Video Game Reviews

Ratings are based on a five-point scale, in homage to the the late, great Next Generation Magazine.

Nintendo DS

Rating: * * * *
Brain Age - video game reviews

July 31, 2006

You know, when you get to this point, it's time to pack it in.

Who would have thought that my videogame obsession of the moment would be this? A Sudoku program, one that was hastily thrown together for the American version of Brain Age? Yet, it turns out to be yet another essential puzzler in the Nintendo DS library.

In every way, Brain Age Sudoku is functional, straight to the point, and stripped to the bone. The graphics could have come from the Atari Lynx - and the vertical arrangement is a real nostalgia trip for anyone who played Gauntlet 3 and Klax. Music is non-existant. The game itself is pure abstraction. And it's magnificent in every way.

I wouldn't change the look of this game for anything. Give me a clear field with numbers I can read, and let me draw and scribble and zoom in and out at will. There are already two more Sudoku cartridges available for the DS, including one from Nintendo. But you can keep those sloppy, inferior versions. This is the one you want to stay with. It's a classic example of the essential value of game design.

The puzzles are categorized into easy, medium, and hard, and I was surprised to discover that each level becomes steadily more challenging. It's a long, slow climb up a hill. So the final easy boards are about as tough to solve as the early medium ones.

Why Nintendo only included 100 boards is a mystery to me. Perhaps they didn't expect Brain Age Sudoku to be more than a stopgap, an extra bonus to sweeten the pot for the Americans.

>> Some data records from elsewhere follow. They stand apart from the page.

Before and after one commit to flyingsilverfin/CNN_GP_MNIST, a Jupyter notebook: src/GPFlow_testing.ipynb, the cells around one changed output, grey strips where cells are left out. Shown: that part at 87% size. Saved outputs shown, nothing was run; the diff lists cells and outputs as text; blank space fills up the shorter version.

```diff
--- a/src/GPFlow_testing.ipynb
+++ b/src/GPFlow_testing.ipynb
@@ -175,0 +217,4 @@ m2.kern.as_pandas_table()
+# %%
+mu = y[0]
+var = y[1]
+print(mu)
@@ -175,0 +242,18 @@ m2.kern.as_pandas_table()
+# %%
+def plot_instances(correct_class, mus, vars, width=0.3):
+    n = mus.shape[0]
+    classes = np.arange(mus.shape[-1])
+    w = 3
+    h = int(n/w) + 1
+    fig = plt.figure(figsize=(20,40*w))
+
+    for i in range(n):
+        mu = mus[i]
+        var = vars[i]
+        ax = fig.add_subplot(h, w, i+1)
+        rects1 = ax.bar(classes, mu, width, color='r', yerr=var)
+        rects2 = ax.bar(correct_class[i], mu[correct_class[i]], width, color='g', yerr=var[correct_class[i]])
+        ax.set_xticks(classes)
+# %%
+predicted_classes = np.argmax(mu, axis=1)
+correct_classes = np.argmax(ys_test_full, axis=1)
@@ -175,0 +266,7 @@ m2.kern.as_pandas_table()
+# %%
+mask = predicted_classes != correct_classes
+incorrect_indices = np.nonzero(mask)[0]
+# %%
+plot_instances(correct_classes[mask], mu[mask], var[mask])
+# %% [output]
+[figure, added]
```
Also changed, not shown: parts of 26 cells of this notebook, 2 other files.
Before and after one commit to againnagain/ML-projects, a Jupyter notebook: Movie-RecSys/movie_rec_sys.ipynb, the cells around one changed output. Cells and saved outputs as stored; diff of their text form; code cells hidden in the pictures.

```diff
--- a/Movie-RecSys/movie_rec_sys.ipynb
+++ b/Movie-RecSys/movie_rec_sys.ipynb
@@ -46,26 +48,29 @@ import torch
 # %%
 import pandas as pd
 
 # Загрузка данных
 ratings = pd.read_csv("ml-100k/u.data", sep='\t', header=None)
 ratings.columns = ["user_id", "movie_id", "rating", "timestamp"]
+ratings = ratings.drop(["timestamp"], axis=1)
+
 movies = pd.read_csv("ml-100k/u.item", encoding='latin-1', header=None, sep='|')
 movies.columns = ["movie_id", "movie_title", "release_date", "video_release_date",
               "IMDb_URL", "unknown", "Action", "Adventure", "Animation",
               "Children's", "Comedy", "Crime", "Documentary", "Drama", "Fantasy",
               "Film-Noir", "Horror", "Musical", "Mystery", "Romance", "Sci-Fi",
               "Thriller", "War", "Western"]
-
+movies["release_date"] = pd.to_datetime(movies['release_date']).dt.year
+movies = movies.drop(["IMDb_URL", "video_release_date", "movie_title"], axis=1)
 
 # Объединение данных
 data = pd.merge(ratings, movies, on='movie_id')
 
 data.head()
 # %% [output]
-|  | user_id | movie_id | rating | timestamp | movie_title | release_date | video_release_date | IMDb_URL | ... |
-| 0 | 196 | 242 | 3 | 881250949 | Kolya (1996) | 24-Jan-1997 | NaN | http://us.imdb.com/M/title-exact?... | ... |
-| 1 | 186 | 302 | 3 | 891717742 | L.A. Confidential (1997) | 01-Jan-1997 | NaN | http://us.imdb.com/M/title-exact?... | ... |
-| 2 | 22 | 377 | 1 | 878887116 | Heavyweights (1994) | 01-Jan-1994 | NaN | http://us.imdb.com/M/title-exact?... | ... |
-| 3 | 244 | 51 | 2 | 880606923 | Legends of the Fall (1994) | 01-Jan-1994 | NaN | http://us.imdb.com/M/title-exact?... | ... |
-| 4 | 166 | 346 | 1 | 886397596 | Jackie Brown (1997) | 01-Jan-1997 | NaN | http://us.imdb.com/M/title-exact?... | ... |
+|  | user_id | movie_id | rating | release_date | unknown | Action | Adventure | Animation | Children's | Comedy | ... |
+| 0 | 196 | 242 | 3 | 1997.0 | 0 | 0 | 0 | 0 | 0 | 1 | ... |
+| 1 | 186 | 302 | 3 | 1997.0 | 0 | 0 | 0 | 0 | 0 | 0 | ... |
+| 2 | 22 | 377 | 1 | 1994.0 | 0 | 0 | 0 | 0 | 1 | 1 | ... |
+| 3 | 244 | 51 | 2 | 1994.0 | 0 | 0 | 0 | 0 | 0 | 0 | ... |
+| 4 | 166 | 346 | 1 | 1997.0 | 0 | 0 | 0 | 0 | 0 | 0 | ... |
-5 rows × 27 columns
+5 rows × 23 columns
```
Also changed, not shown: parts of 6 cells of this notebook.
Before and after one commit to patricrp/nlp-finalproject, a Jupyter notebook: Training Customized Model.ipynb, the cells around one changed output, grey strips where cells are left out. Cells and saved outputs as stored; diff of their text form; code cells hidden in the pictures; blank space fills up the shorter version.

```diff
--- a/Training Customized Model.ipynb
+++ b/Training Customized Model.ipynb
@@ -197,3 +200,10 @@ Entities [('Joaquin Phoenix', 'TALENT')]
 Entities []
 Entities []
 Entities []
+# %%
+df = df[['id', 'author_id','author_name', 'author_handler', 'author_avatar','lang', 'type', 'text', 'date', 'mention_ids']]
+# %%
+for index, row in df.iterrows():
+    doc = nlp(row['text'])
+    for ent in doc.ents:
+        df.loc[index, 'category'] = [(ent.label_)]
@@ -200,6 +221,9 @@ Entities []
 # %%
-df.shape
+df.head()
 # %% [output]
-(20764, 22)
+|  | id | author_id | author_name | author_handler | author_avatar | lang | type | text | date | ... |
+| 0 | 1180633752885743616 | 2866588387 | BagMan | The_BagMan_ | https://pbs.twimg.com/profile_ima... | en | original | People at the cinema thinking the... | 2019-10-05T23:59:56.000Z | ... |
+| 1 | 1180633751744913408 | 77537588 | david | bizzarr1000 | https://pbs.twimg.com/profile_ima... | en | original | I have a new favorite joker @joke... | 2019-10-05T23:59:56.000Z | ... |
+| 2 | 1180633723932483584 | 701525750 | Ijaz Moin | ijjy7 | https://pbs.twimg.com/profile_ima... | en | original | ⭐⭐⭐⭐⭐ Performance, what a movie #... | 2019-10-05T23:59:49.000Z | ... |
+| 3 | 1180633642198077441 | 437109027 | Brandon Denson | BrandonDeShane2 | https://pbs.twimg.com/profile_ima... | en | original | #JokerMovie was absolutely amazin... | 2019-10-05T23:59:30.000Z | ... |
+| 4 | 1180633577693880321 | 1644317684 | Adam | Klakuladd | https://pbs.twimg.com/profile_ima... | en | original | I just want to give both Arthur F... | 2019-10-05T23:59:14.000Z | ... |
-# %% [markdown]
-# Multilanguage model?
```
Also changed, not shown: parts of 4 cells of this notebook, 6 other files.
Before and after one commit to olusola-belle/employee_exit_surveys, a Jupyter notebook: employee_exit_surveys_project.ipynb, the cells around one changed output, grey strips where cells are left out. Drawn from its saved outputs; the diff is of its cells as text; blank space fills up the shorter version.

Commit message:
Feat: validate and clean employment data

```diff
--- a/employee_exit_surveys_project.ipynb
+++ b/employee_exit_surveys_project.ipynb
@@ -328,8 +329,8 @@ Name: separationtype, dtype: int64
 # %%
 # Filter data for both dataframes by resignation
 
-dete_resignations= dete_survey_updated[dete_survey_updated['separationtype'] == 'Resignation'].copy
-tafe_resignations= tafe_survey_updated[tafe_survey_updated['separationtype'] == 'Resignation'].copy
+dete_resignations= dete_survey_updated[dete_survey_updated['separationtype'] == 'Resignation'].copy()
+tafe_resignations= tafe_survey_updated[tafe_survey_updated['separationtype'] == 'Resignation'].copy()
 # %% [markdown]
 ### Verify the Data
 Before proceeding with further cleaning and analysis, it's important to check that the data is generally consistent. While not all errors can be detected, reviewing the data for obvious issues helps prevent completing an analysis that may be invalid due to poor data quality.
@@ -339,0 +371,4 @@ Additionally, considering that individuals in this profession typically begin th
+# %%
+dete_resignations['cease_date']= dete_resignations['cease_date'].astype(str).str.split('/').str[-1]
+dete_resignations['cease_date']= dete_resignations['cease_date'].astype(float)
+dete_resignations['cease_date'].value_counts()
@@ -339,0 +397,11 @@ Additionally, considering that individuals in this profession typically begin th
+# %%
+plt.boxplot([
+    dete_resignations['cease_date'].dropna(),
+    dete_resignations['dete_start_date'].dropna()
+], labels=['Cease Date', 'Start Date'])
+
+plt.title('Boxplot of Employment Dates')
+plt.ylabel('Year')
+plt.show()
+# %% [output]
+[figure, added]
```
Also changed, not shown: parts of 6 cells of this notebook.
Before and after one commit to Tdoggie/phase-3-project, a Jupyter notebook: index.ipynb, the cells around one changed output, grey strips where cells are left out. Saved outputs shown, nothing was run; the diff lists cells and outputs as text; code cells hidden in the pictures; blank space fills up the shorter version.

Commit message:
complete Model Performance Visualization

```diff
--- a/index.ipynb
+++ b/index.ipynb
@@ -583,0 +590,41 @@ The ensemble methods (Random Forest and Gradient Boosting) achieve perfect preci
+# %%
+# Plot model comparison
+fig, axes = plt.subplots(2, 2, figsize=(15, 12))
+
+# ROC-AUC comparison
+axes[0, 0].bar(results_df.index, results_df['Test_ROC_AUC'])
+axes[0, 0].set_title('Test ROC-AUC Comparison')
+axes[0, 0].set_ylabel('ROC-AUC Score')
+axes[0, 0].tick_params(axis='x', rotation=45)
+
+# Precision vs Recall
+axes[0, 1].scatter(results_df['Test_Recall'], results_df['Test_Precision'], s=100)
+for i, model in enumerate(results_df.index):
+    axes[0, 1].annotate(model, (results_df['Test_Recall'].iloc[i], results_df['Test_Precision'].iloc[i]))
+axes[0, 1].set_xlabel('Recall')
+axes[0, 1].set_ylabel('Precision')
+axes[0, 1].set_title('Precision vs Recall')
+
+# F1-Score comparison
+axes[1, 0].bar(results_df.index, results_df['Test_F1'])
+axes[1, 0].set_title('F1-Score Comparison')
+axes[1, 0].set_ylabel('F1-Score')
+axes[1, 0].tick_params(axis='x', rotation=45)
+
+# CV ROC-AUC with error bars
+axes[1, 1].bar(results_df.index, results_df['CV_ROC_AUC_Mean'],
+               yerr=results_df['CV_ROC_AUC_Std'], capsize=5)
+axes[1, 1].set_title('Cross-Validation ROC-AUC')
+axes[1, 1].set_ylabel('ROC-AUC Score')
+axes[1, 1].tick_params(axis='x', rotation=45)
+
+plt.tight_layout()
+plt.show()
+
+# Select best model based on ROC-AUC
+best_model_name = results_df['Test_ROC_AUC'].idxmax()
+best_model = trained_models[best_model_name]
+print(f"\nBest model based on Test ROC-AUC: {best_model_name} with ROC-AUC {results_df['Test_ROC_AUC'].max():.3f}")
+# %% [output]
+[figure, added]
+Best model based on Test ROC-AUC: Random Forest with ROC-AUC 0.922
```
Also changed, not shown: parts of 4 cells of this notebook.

But it's essential to the larger Brain Age scheme, because it really calls upon those skills you hone for 15 minutes every day. Where else can you go after you've sharpened your mind on math drills? Heck, I can't believe a game composed of short math and reading drills would be so fun. It's almost like the Einstein's version of Wario Ware.

Oh, and by the way, I've already achieved the perfect brain age of "20." I win! Whoo-hoo! Take that, you stupid microphone! It's blue, blue! Blue, you freakin' morons!!

Ideally, Nintendo should take advantage of the excellent Sudoku program for the American version of Brain Age 2. Give us a random puzzle generator (how many minutes would that take to write?). Heck, give us a couple thousand puzzles. Offer downloadable boards over wi-fi. And keep the vertical viewpoint. It's essential.

In fact, somebody get off their lazy ass and bring back Gauntlet and Klax.

P.S. Yes, I know I should be writing more about Brain Age proper, instead of the Sudoku program. But, hey, it's my website and my review, so that means I get to pretty much to whatever the hell I want. Rest assured, Brain Age is a terrific little program, and it deserves to be part of your DS library.

To repeat: Brain Age is really good. Now get off my back; I'm in the middle of a really hard Sudoku puzzle, and this thing is giving me crazy, tripped-out nightmares. Like peering into the mind of God as he's contemplating the universe.

I need a stiff drink.